Motion. In a word, that’s what Alex Kayne, director of marketing at Odell Brewing, suggests is the unifying vision for their artwork: conveying a sense of movement. It’s imagery that you can see yourself in. That’s you snowshoeing across the wintry glade to the secluded cabin of Isolation. You tending hops and grains in the close-to-a-snow-globe pint glass of St. Lupulin. You wading in the shallows beneath the falls of Runoff Red. Maybe that’s even you, the whooping yahoo on the rodeo elephant of their IPA, halfway through your eight-second ride. They are stills like one page of a flip-book, but you can easily piece together the rest with your imagination.
In terms of the creative process, Kayne insists it always starts with the product. “We spend a lot of time iterating on every beer,” says Kayne. Each one is piloted as part of an iterative brewing and validation process – including feedback from the tasting room, where new beers are frequently test-driven. Once they’ve settled on a recipe that they love, it graduates to larger scale production. Then, a complex creative process begins with the quality assurance team where everything about the spirit of the beer is taken into account, including style and flavor notes and what makes it distinct from other offerings both in- and out-of-house.

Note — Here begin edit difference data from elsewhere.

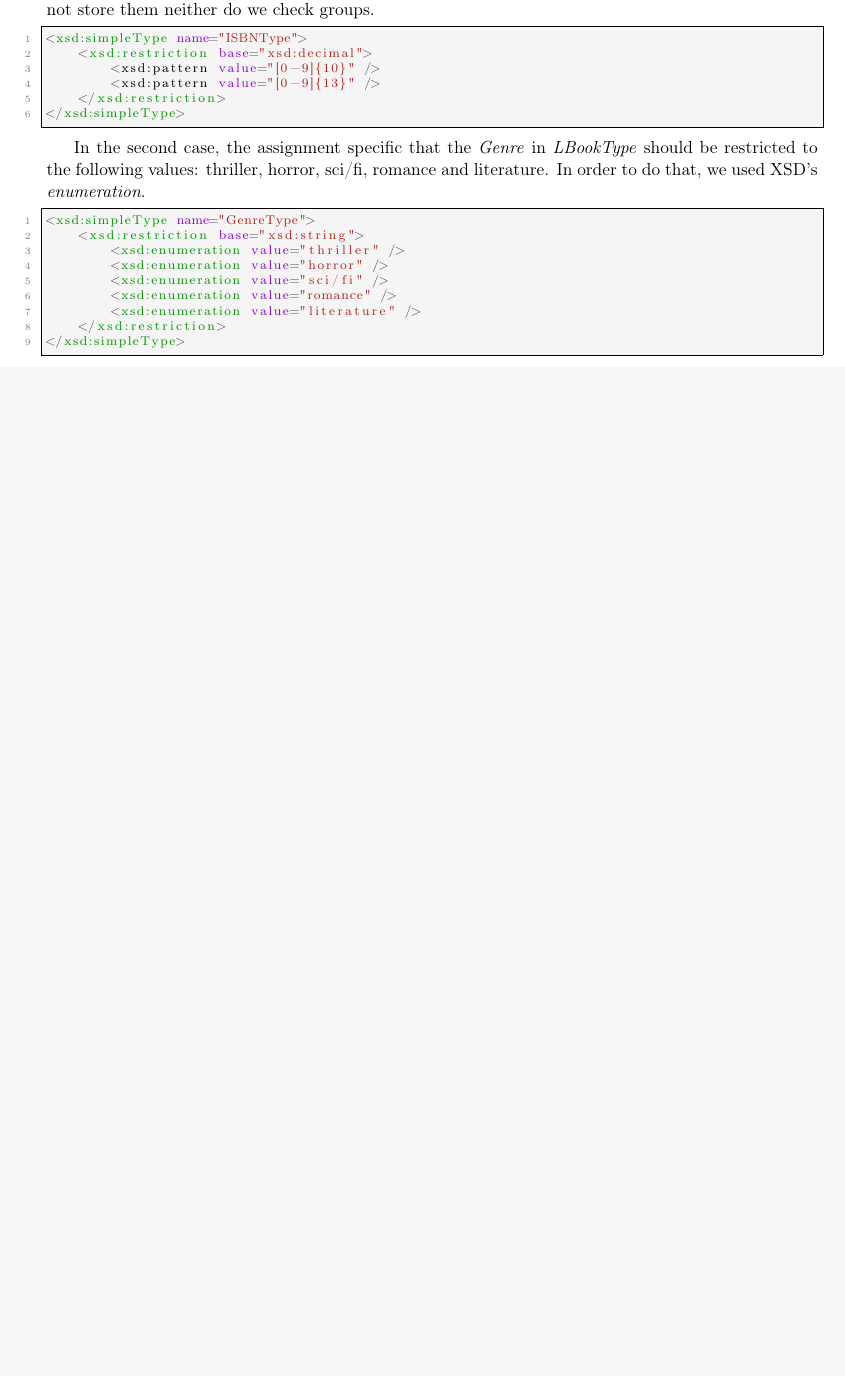
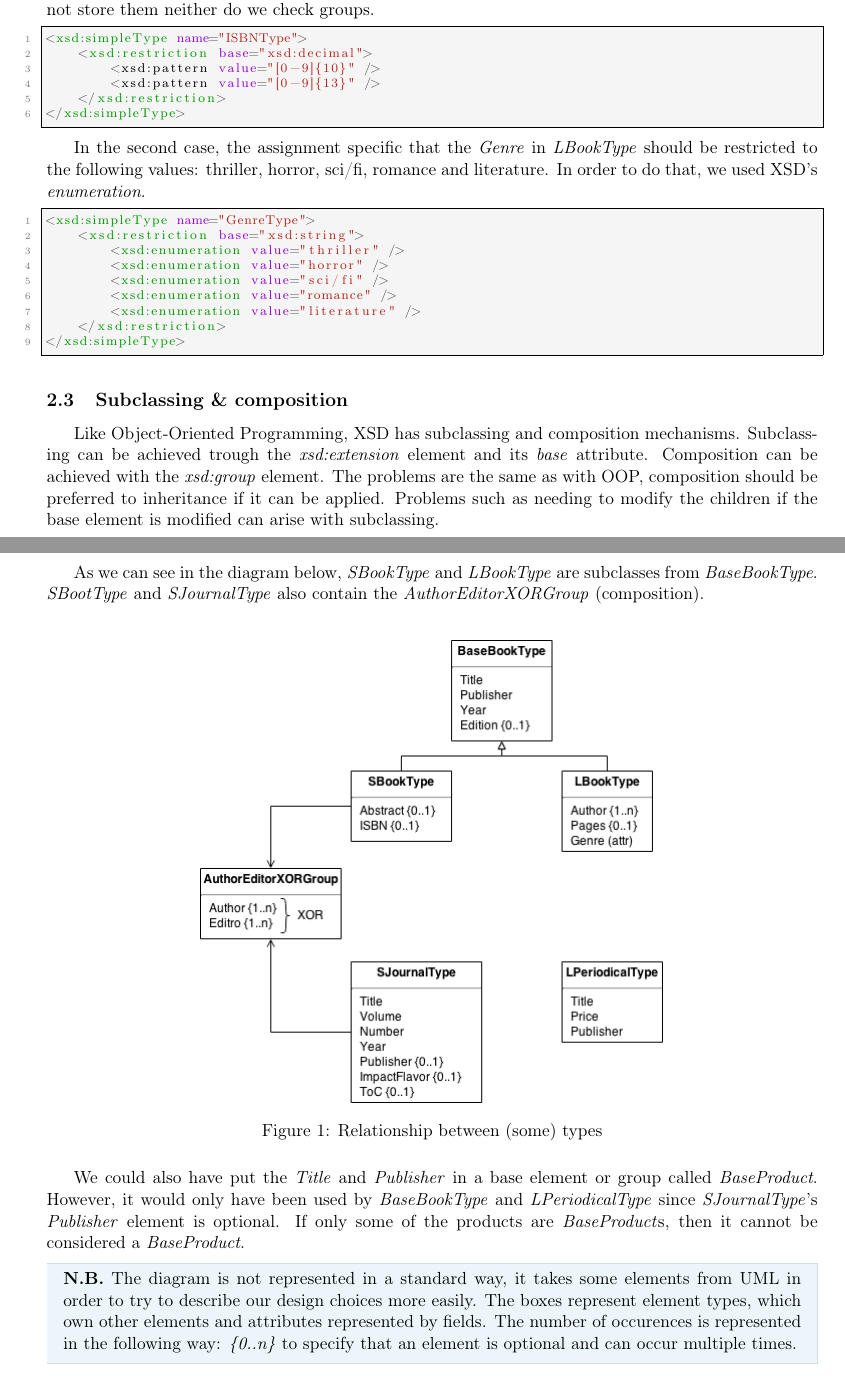
Before and after one commit to ObsidianWitch/eduinfoh509a1, a LaTeX document (Report/main.tex, which reads Report/hypotheses.tex): part of page 3 of 4 before the commit and two parts of pages 3 and 4 of 5 after it, the two joined at a grey line, cut so that both start at the same text, the shorter picture padded with empty space. Compiled offline with pdfLaTeX.

Commit message:
Subclassing & composition

```diff
--- a/Report/hypotheses.tex
+++ b/Report/hypotheses.tex
@@ -120,14 +120,44 @@ sci/fi, romance and literature. In order to do that, we used XSD's
 </xsd:simpleType>
 \end{lstlisting}
 
+\subsection{Subclassing \& composition}
+
+Like Object-Oriented Programming, XSD has subclassing and composition mechanisms.
+Subclassing can be achieved trough the \emph{xsd:extension} element and its
+\emph{base} attribute. Composition can be achieved with the \emph{xsd:group}
+element. The problems are the same as with OOP, composition should be preferred
+to inheritance if it can be applied. Problems such as needing to modify the
+children if the base element is modified can arise with subclassing.
+\newpage
+
+As we can see in the diagram below, \emph{SBookType} and \emph{LBookType} are
+subclasses from \emph{BaseBookType}. \emph{SBootType} and \emph{SJournalType}
+also contain the \emph{AuthorEditorXORGroup} (composition).\\
+
+\begin{figure}[h!]
+    \includegraphics[width=0.6\textwidth]{images/subclassingCompositionDiag.png}
+    \centering
+    \caption{Relationship between (some) types}
+\end{figure}
+
+We could also have put the \emph{Title} and \emph{Publisher} in a base element
+or group called \emph{BaseProduct}. However, it would only have been used by
+\emph{BaseBookType} and \emph{LPeriodicalType} since \emph{SJournalType}'s
+\emph{Publisher} element is optional. If only some of the products are
+\emph{BaseProduct}s, then it cannot be considered a \emph{BaseProduct}.
+
+\begin{framehint}
+\textbf{N.B.} The diagram is not represented in a standard way, it takes some
+elements from UML in order to try to describe our design choices more easily.
+The boxes represent element types, which own other elements and attributes
+represented by fields. The number of occurences is represented in the following
+way: \emph{\{0..n\}} to specify that an element is optional and can occur multiple
+times.
+\end{framehint}
 
 \newpage
 
-% TODO diagram
 
-% TODO refactoring done to avoid repetition
-% TODO talk about groups being similar to composition in OOP and base to
-% inheritance
 
 % TODO split into namespaces
 
```
Also changed, not shown: Report/images/subclassingCompositionDiag.png (added), 1 other file.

From there, names for the product are bandied about and the team brainstorms design possibilities for marketing, even asking questions like, “If this beer were a celebrity, what celebrity would it be? And why?” The passion of the people at Odell feeds the creative process, sourcing from a passionate group of poets, artists, musicians, skiers, mountain bikers, hikers, fishers, kayakers and Coloradans who also happen to be brewers. Ultimately, the beer’s persona emerges out of these conversations and the sketches begin to hone in on a particular appealing direction.
All of it comes through in the sense of motion or growth, from the mad-dash getaway that is the Myrcenary label, to the sun-pursuing moon of Mountain Standard, to the breath-holding bear on the Brombeere Gose.
“Great care and effort goes into every release. We put that same attention into the design aesthetic and the details in the artwork and the story behind the beer. Every one,” says Odell brand artist Regan Reynolds, “has its own unique story that we want to bring to life or implies a scene that we want to create and make memorable.”
Nowhere is that sense of flow more apparent than in a relatively recent addition to the lineup, Drumroll American Pale Ale. “With Drumroll,” Kayne says, “we had a lot more real estate to work with in terms of artwork because it is a can-only offering. Rather than a snapshot, like a bottle label, we could use the whole wrap to put in a complete rolling landscape. The wind, the river, the mountains and golden trees. We could really capture a sense of place.”
It works. The can art on Drumroll is as animated as a label can get, and it represents a gradual evolution in Odell’s packaging over the past ten years or so. Prior to a redesign around 2005, Odell had great, enviable beers, but inconsistent artwork and packaging. Beginning in 2005, that changed. “The original artwork was good, but there wasn’t a lot of continuity from label to label. The focus was to get a cohesive look. Something that was easily identifiable as an Odell product,” says Reynolds. Longtime fans will notice updates to the Easy Street Wheat artwork (and perhaps others) in the coming months – consistent with the old look, but evolving in a new direction.
And why not? When you make as many great beers as Odell does, you want beer lovers to know – and try – them all, picking from what now amounts to a wall of Odell Brewing’s offerings in the beer aisle. And when you do choose one, you can rest assured that the beer in the bottle or can has been tested and approved by beer lovers like you.
Kyle Kirves is a solid dude who believes drinking beer should be a five-senses experience.